REQUIRED ACTION. Down to the last line, repeat the entries exactly and drop any image.

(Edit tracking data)
*** Begin section ***
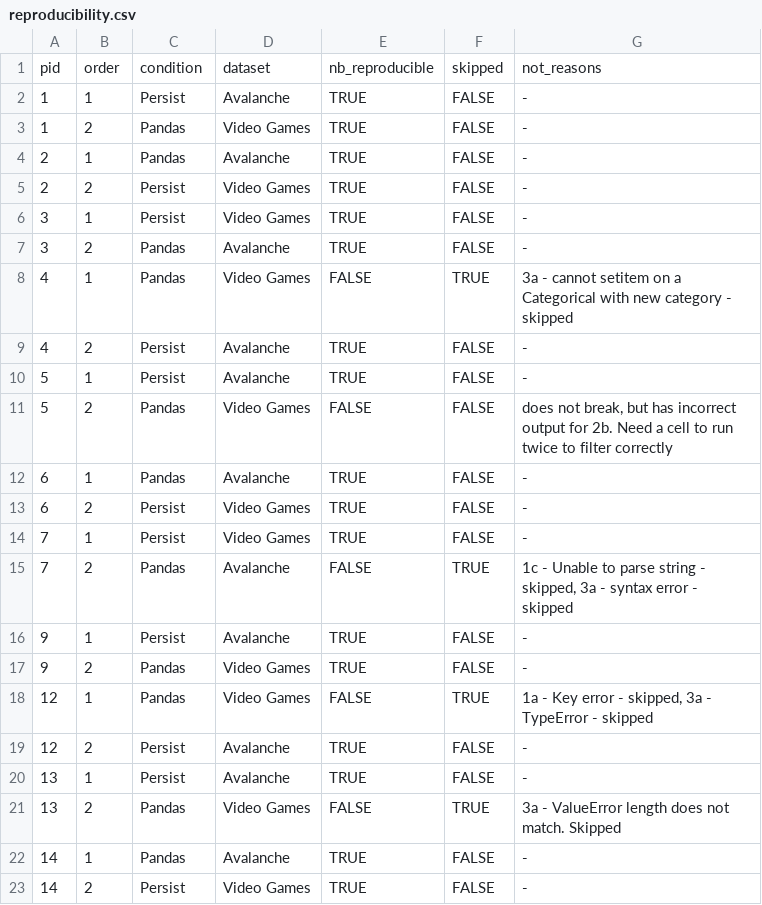
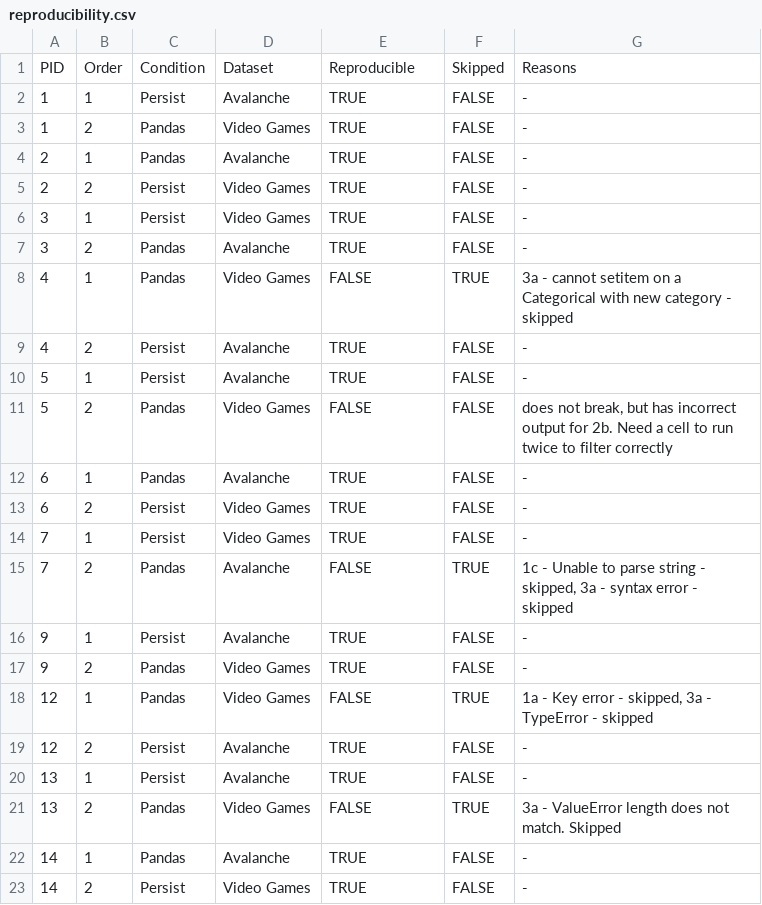
Before and after one commit to visdesignlab/persist_examples, a CSV file: study/analysis/reproducibility.csv, drawn as a sheet; removed rows and columns are numbered as before the commit, all else as after; the diff names each change by its address in the sheet, - before the commit and + after, or states it on an @@ line.

```diff
--- a/study/analysis/reproducibility.csv
+++ b/study/analysis/reproducibility.csv
-row 1: pid | order | condition | dataset | nb_reproducible | skipped | not_reasons
+row 1: PID | Order | Condition | Dataset | Reproducible | Skipped | Reasons
```
Also changed, not shown: study/analysis/post-study-survey.csv, study/analysis/task-time-processed.csv, 1 other file.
*** End section ***
EXERCISE RESPONSE.
Before and after one commit to visdesignlab/persist_examples, a CSV file: study/analysis/reproducibility.csv, drawn as a sheet; removed rows and columns are numbered as before the commit, all else as after; the diff names each change by its address in the sheet, - before the commit and + after, or states it on an @@ line.

```diff
--- a/study/analysis/reproducibility.csv
+++ b/study/analysis/reproducibility.csv
-row 1: pid | order | condition | dataset | nb_reproducible | skipped | not_reasons
+row 1: PID | Order | Condition | Dataset | Reproducible | Skipped | Reasons
```
Also changed, not shown: study/analysis/post-study-survey.csv, study/analysis/task-time-processed.csv, 1 other file.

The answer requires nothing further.